- [Records from a data collection]
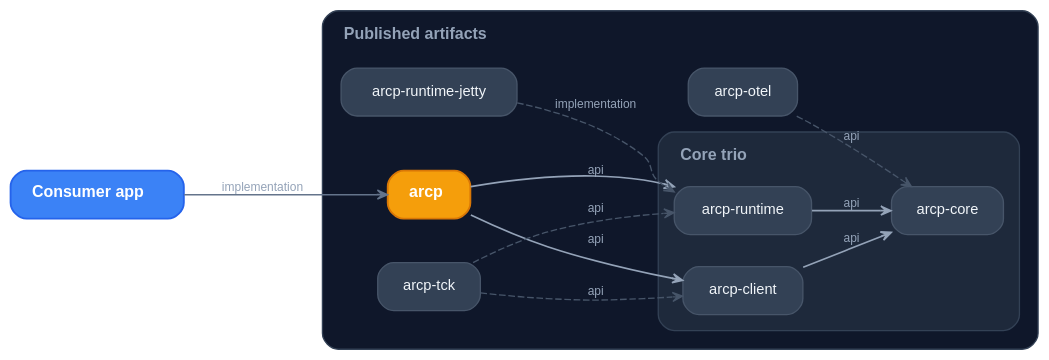
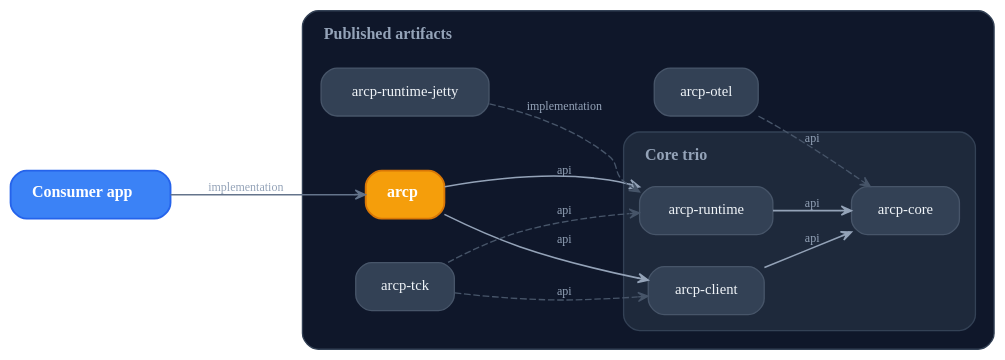
The diagram in docs/diagrams/module-graph-dark.dot (agentruntimecontrolprotocol/java-sdk), drawn with Graphviz before and after one commit. The commit also changed 23 other files, not shown here.

First line of the commit message:
Harmonize Graphviz diagrams with the ARCP design system

```diff
--- a/docs/diagrams/module-graph-dark.dot
+++ b/docs/diagrams/module-graph-dark.dot
@@ -1,93 +1,93 @@
 // Module graph for the ARCP Java SDK (dark variant). Structurally identical
 // to module-graph-light.dot; only color hex codes differ.
 
 digraph ModuleGraph {
   rankdir=LR;
   bgcolor="transparent";
   compound=true;
-  fontname="Helvetica";
+  fontname="TT Commons Pro Trial";
   splines=spline;
   nodesep=0.34;
   ranksep=0.62;
   pad="0.35,0.25";
 
   node [
     shape=box,
     style="rounded,filled",
     fillcolor="#334155",
     color="#475569",
-    fontname="Helvetica",
+    fontname="TT Commons Pro Trial",
     fontsize=11,
     fontcolor="#F1F5F9",
     margin="0.22,0.11",
     penwidth=1.0
   ];
   edge [
-    fontname="Helvetica",
+    fontname="TT Commons Pro Trial",
     fontsize=9,
     fontcolor="#94A3B8",
     color="#64748B",
     penwidth=1.1,
     arrowsize=0.75,
     arrowhead=vee
   ];
 
   Consumer [
     label=<<FONT POINT-SIZE="12"><B>Consumer app</B></FONT>>,
     fillcolor="#3B82F6", color="#2563EB",
     fontcolor="white", penwidth=1.4
   ];
 
   subgraph cluster_published {
     label=<<TABLE BORDER="0" CELLBORDER="0" CELLPADDING="0" CELLSPACING="0"><TR><TD COLSPAN="3" HEIGHT="8"></TD></TR><TR><TD WIDTH="8"></TD><TD><FONT POINT-SIZE="12"><B>Published artifacts</B></FONT></TD><TD WIDTH="8"></TD></TR></TABLE>>;
     style="rounded,filled";
     fillcolor="#0F172A";
     color="#334155";
-    fontname="Helvetica";
+    fontname="TT Commons Pro Trial";
     fontcolor="#94A3B8";
     margin=14;
     labeljust=l;
     penwidth=1.0;
 
     Umbrella [
       label=<<FONT POINT-SIZE="12"><B>arcp</B></FONT>>,
       fillcolor="#F59E0B", color="#D97706",
       fontcolor="white", penwidth=1.4
     ];
 
     subgraph cluster_core {
       label=<<TABLE BORDER="0" CELLBORDER="0" CELLPADDING="0" CELLSPACING="0"><TR><TD COLSPAN="3" HEIGHT="8"></TD></TR><TR><TD WIDTH="8"></TD><TD><FONT POINT-SIZE="12"><B>Core trio</B></FONT></TD><TD WIDTH="8"></TD></TR></TABLE>>;
       style="rounded,filled";
       fillcolor="#1E293B";
       color="#334155";
-      fontname="Helvetica";
+      fontname="TT Commons Pro Trial";
       fontcolor="#94A3B8";
       margin=12;
       labeljust=l;
       penwidth=1.0;
 
       Client [label="arcp-client"];
       Runtime [label="arcp-runtime"];
       Core [label="arcp-core"];
       { rank=same; Client; Runtime; }
     }
 
     Jetty [label="arcp-runtime-jetty"];
     Otel [label="arcp-otel"];
     Tck [label="arcp-tck"];
   }
 
   Consumer -> Umbrella [label="implementation"];
 
   edge [color="#94A3B8", penwidth=1.2];
   Umbrella -> Client [label="api"];
   Umbrella -> Runtime [label="api"];
   Client -> Core [label="api"];
   Runtime -> Core [label="api"];
 
   edge [color="#475569", penwidth=1.0, style=dashed];
   Jetty -> Runtime [label="implementation"];
   Otel -> Core [label="api"];
   Tck -> Client [label="api"];
   Tck -> Runtime [label="api"];
 }
```
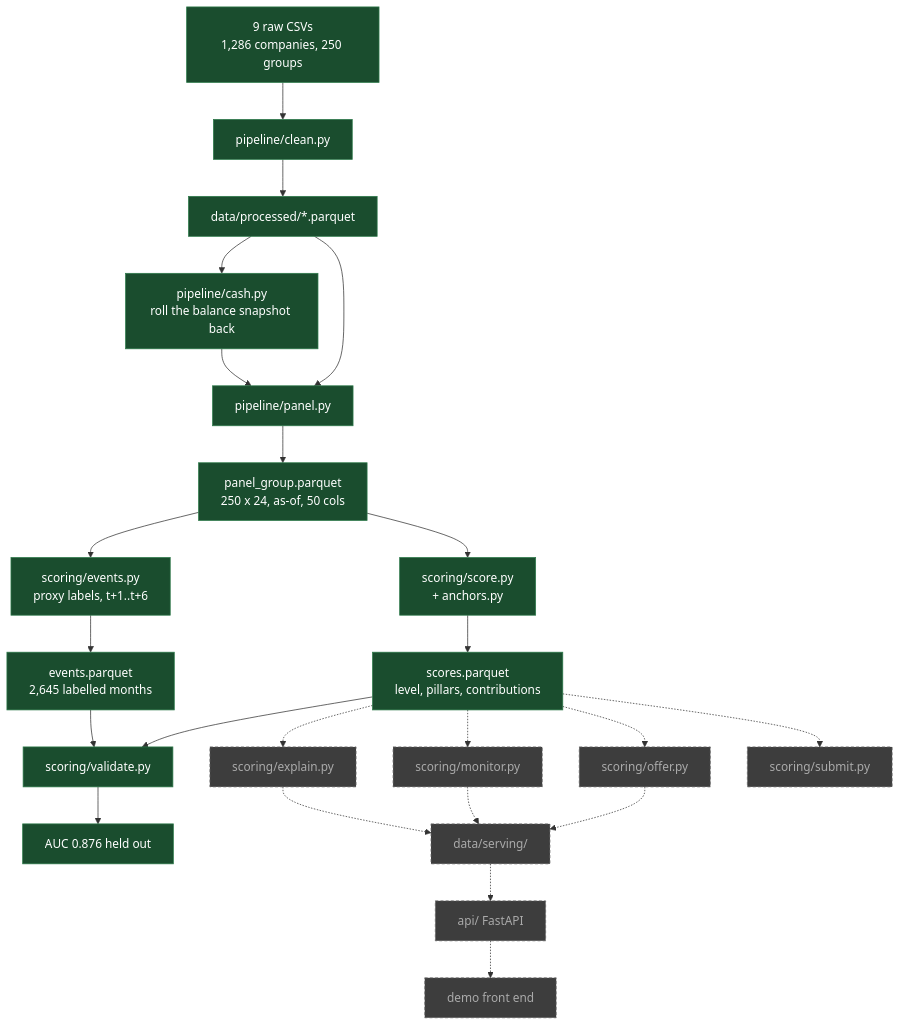
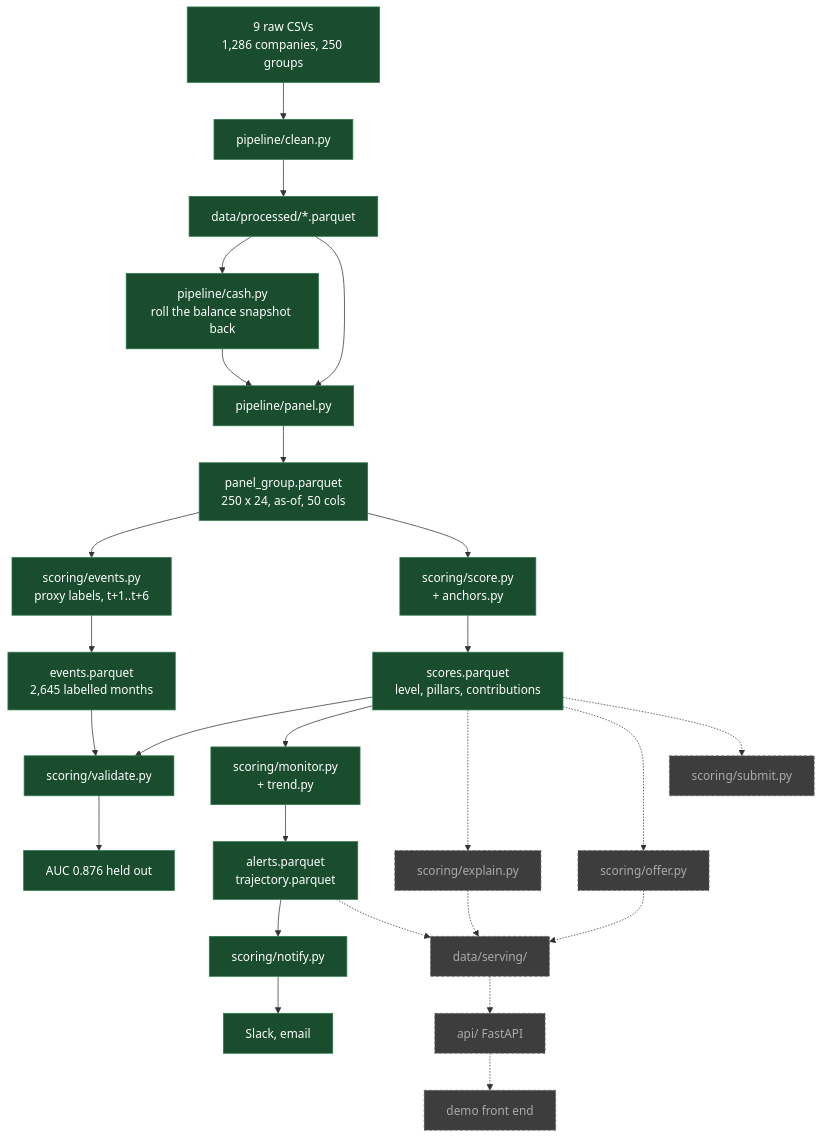
One commit to felipemagr/hackspain changed the diagram in docs/status.md. Above: the diagram before and after it, drawn with Mermaid. The commit also changed other lines of this file and 19 other files, not shown here.

Commit message:
feat(monitor): add jump and shift alerts

````diff
--- a/docs/status.md
+++ b/docs/status.md
@@ -8,32 +8,36 @@
 ```mermaid
 flowchart TD
     csv["9 raw CSVs<br/>1,286 companies, 250 groups"] --> clean["pipeline/clean.py"]
     clean --> proc["data/processed/*.parquet"]
     proc --> cash["pipeline/cash.py<br/>roll the balance snapshot back"]
     proc --> panel["pipeline/panel.py"]
     cash --> panel
     panel --> pg["panel_group.parquet<br/>250 x 24, as-of, 50 cols"]
 
     pg --> events["scoring/events.py<br/>proxy labels, t+1..t+6"]
     pg --> score["scoring/score.py<br/>+ anchors.py"]
     score --> sc["scores.parquet<br/>level, pillars, contributions"]
     events --> ev["events.parquet<br/>2,645 labelled months"]
     sc --> val["scoring/validate.py"]
     ev --> val
     val --> res["AUC 0.876 held out"]
 
+    sc --> monitor["scoring/monitor.py<br/>+ trend.py"]
+    monitor --> al["alerts.parquet<br/>trajectory.parquet"]
+    al --> notify["scoring/notify.py"]
+    notify --> out["Slack, email"]
+
     sc -.-> explain["scoring/explain.py"]
-    sc -.-> monitor["scoring/monitor.py"]
     sc -.-> offer["scoring/offer.py"]
     sc -.-> submit["scoring/submit.py"]
     explain -.-> serving["data/serving/"]
-    monitor -.-> serving
+    al -.-> serving
     offer -.-> serving
     serving -.-> api["api/ FastAPI"]
     api -.-> demo["demo front end"]
 
     classDef built fill:#1a4d2e,stroke:#2d7a4a,color:#fff
     classDef todo fill:#3d3d3d,stroke:#666,color:#aaa,stroke-dasharray: 4 3
-    class csv,clean,proc,cash,panel,pg,events,score,sc,ev,val,res built
-    class explain,monitor,offer,submit,serving,api,demo todo
+    class csv,clean,proc,cash,panel,pg,events,score,sc,ev,val,res,monitor,al,notify,out built
+    class explain,offer,submit,serving,api,demo todo
 ```
````
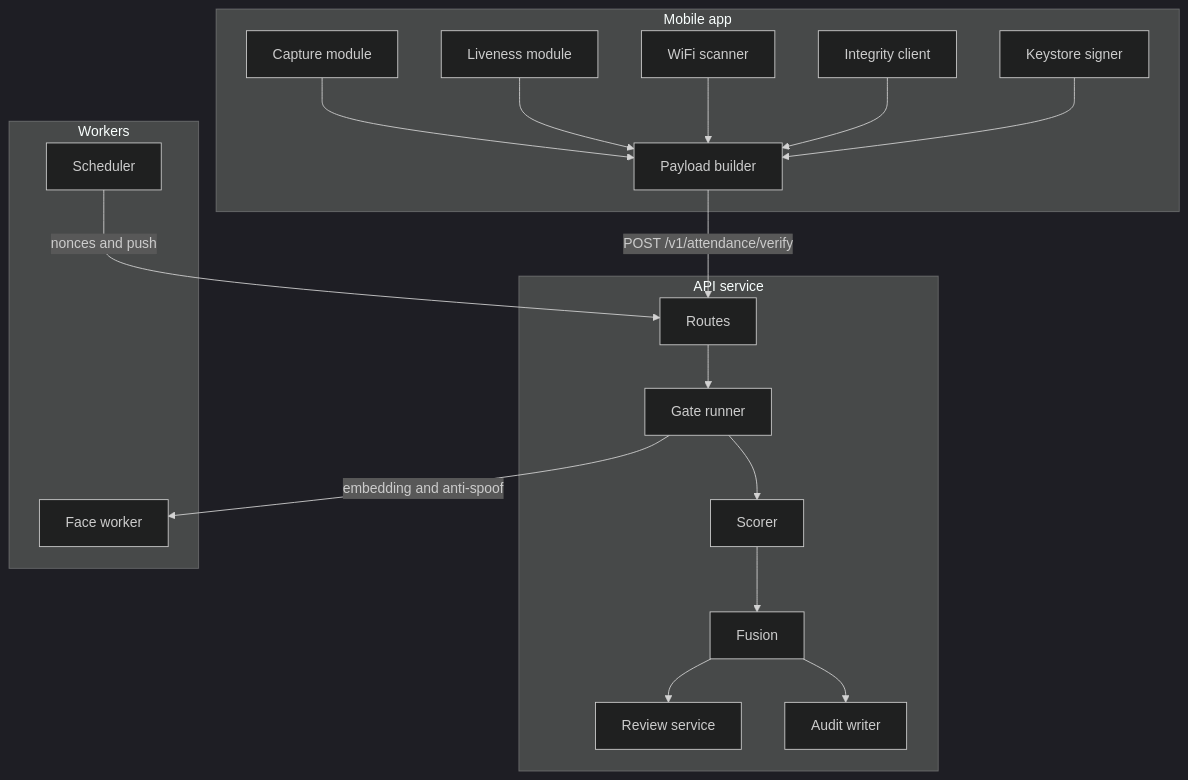
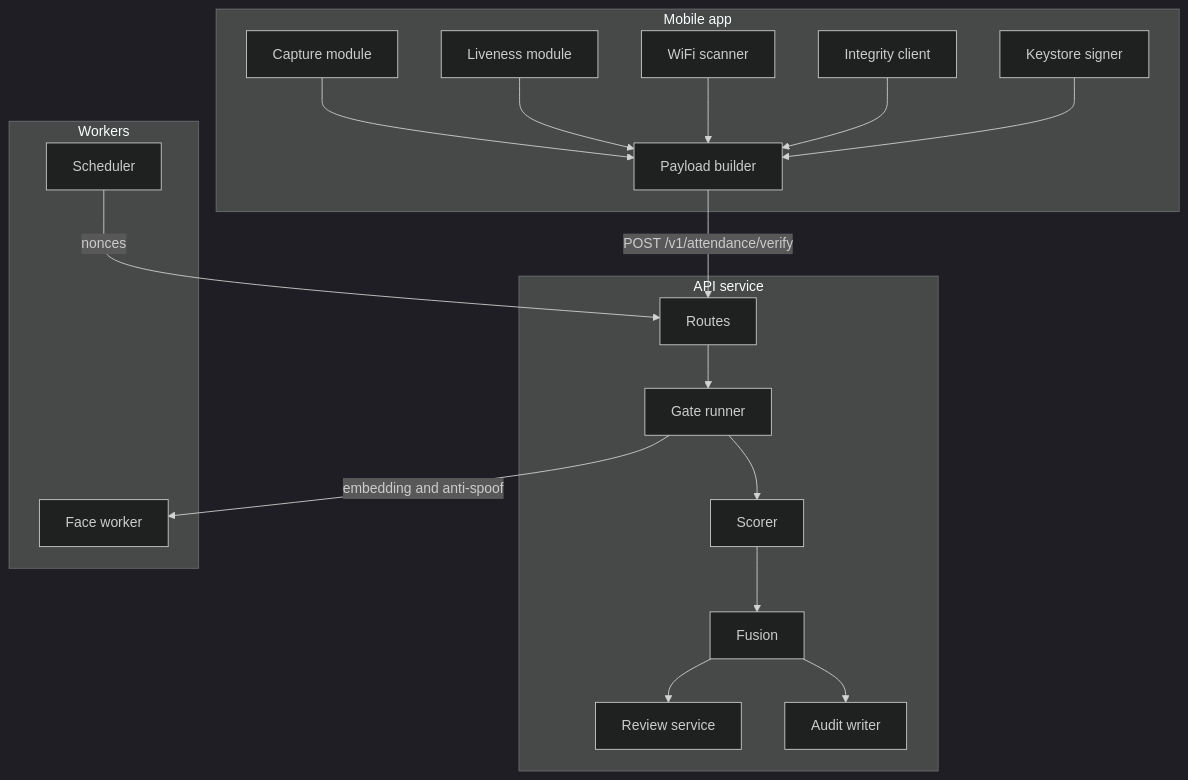
Before and after one commit to Rahul-8283/NightRoll: the second of 3 diagrams in docs/TRD.md, drawn with Mermaid (dark theme). The commit also changed other lines of this file and 14 other files, not shown here.

````diff
--- a/docs/TRD.md
+++ b/docs/TRD.md
@@ -78,37 +76,37 @@
 ```mermaid
 flowchart TB
     subgraph App["Mobile app"]
         A1["Capture module"]
         A2["Liveness module"]
         A3["WiFi scanner"]
         A4["Integrity client"]
         A5["Keystore signer"]
         A6["Payload builder"]
         A1 --> A6
         A2 --> A6
         A3 --> A6
         A4 --> A6
         A5 --> A6
     end
 
     subgraph API["API service"]
         B1["Routes"]
         B2["Gate runner"]
         B3["Scorer"]
         B4["Fusion"]
         B5["Review service"]
         B6["Audit writer"]
         B1 --> B2 --> B3 --> B4
         B4 --> B5
         B4 --> B6
     end
 
     subgraph Workers["Workers"]
         C1["Face worker"]
         C2["Scheduler"]
     end
 
     A6 -- "POST /v1/attendance/verify" --> B1
     B2 -- "embedding and anti-spoof" --> C1
-    C2 -- "nonces and push" --> B1
+    C2 -- "nonces" --> B1
 ```
````
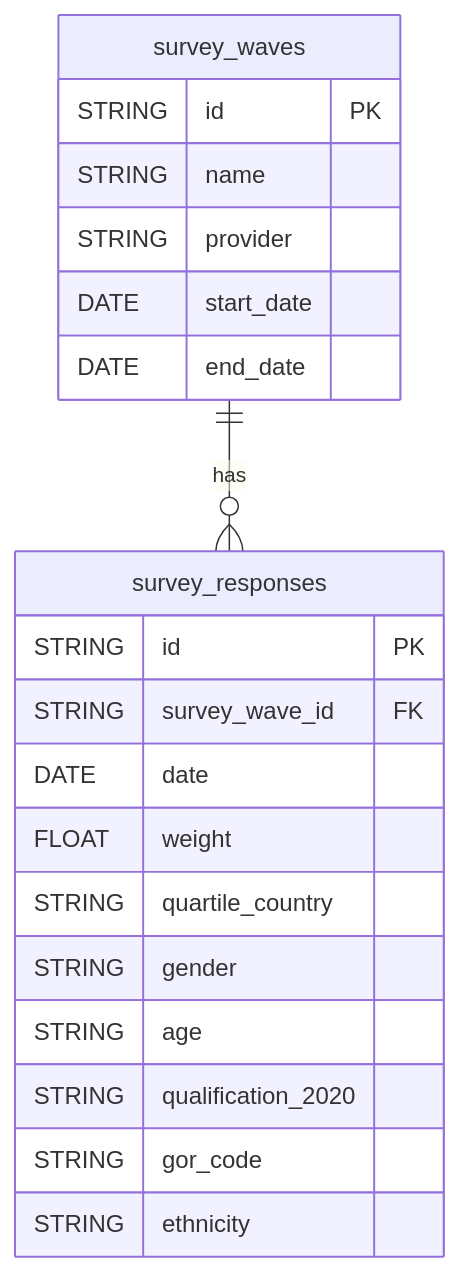
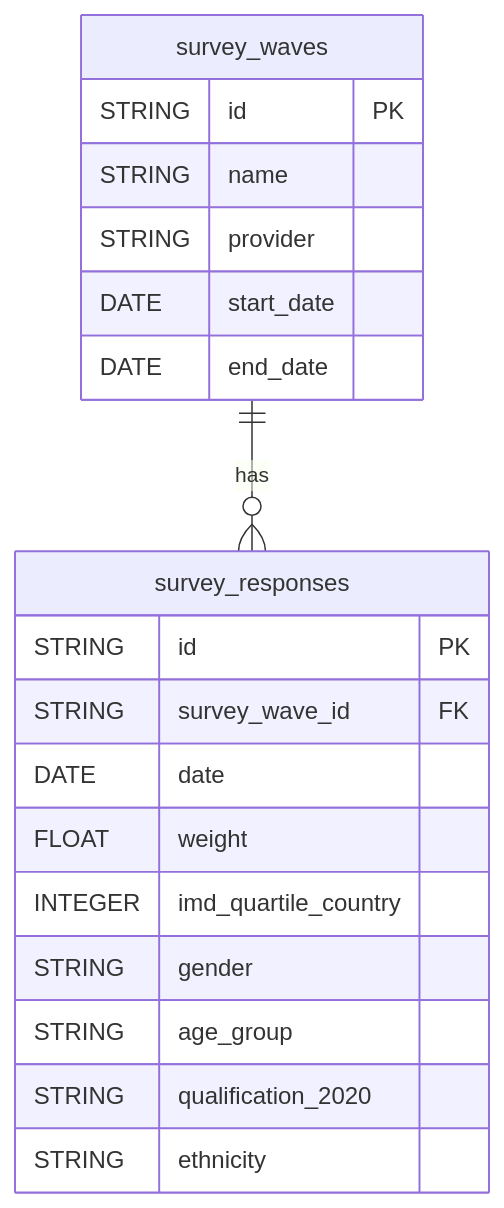
The diagram in README.md (alphagov/govuk-polling-dataform), drawn with Mermaid before and after one commit. The commit also changed other lines of this file and 8 other files, not shown here.

Commit message:
derive age group in the data model as the coding is not standardised and could conceivably change between providers.

````diff
--- a/README.md
+++ b/README.md
@@ -13,25 +13,24 @@
 ```mermaid
 erDiagram
     survey_waves {
         STRING id PK
         STRING name
         STRING provider
         DATE start_date
         DATE end_date
     }
 
     survey_responses {
         STRING id PK
         STRING survey_wave_id FK
         DATE date
         FLOAT weight
-        STRING quartile_country
+        INTEGER imd_quartile_country
         STRING gender
-        STRING age
+        STRING age_group
         STRING qualification_2020
-        STRING gor_code
         STRING ethnicity
     }
 
     survey_waves ||--o{ survey_responses : "has"
 ```
````
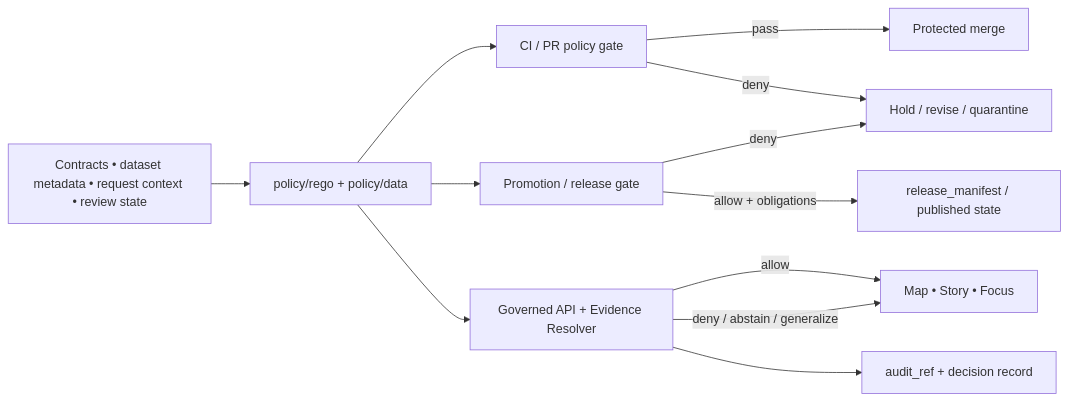
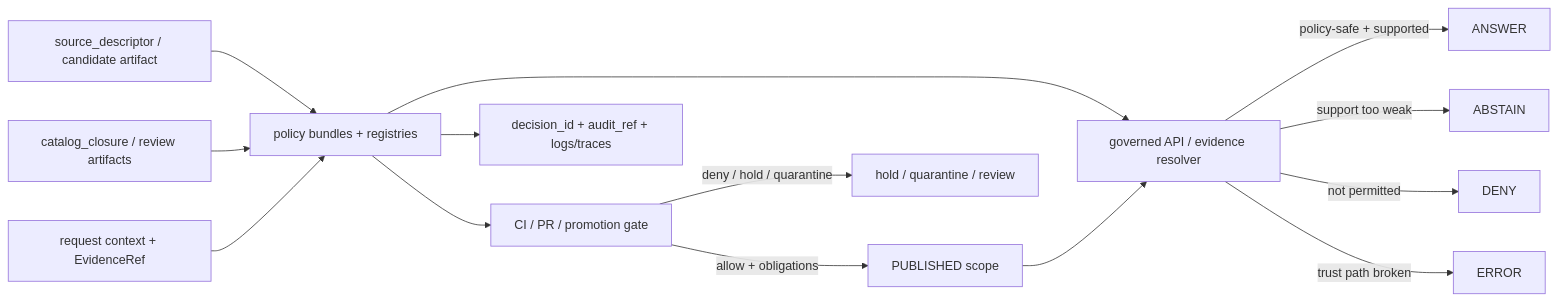
Before and after one commit to bartytime4life/Kansas-Frontier-Matrix: the diagram in policy/README.md, drawn with Mermaid. The commit also changed other lines of this file, not shown here.

First line of the commit message:
Revise notes for clarity on repository verification

````diff
--- a/policy/README.md
+++ b/policy/README.md
@@ -258,17 +276,20 @@
 ```mermaid
 flowchart LR
-  Inputs[Contracts • dataset metadata • request context • review state] --> Source[policy/rego + policy/data]
-  Source --> CI[CI / PR policy gate]
-  Source --> Publish[Promotion / release gate]
-  Source --> Runtime[Governed API + Evidence Resolver]
+  A[source_descriptor / candidate artifact] --> P[policy bundles + registries]
+  B[catalog_closure / review artifacts] --> P
+  C[request context + EvidenceRef] --> P
 
-  CI -->|pass| Merge[Protected merge]
-  CI -->|deny| Hold[Hold / revise / quarantine]
+  P --> CI[CI / PR / promotion gate]
+  P --> RT[governed API / evidence resolver]
 
-  Publish -->|allow + obligations| Release[release_manifest / published state]
-  Publish -->|deny| Hold
+  CI -->|allow + obligations| PUB[PUBLISHED scope]
+  CI -->|deny / hold / quarantine| HOLD[hold / quarantine / review]
 
-  Runtime -->|allow| Surface[Map • Story • Focus]
-  Runtime -->|deny / abstain / generalize| Surface
-  Runtime --> Audit[audit_ref + decision record]
+  RT -->|policy-safe + supported| ANSWER[ANSWER]
+  RT -->|support too weak| ABSTAIN[ABSTAIN]
+  RT -->|not permitted| DENY[DENY]
+  RT -->|trust path broken| ERROR[ERROR]
+
+  P --> AUDIT[decision_id + audit_ref + logs/traces]
+  PUB --> RT
 ```
````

- [Your task]
Each line that holds the string "TABLE" is to be copied from the entries above.

- [Reply]
     label=<<TABLE BORDER="0" CELLBORDER="0" CELLPADDING="0" CELLSPACING="0"><TR><TD COLSPAN="3" HEIGHT="8"></TD></TR><TR><TD WIDTH="8"></TD><TD><FONT POINT-SIZE="12"><B>Published artifacts</B></FONT></TD><TD WIDTH="8"></TD></TR></TABLE>>;
       label=<<TABLE BORDER="0" CELLBORDER="0" CELLPADDING="0" CELLSPACING="0"><TR><TD COLSPAN="3" HEIGHT="8"></TD></TR><TR><TD WIDTH="8"></TD><TD><FONT POINT-SIZE="12"><B>Core trio</B></FONT></TD><TD WIDTH="8"></TD></TR></TABLE>>;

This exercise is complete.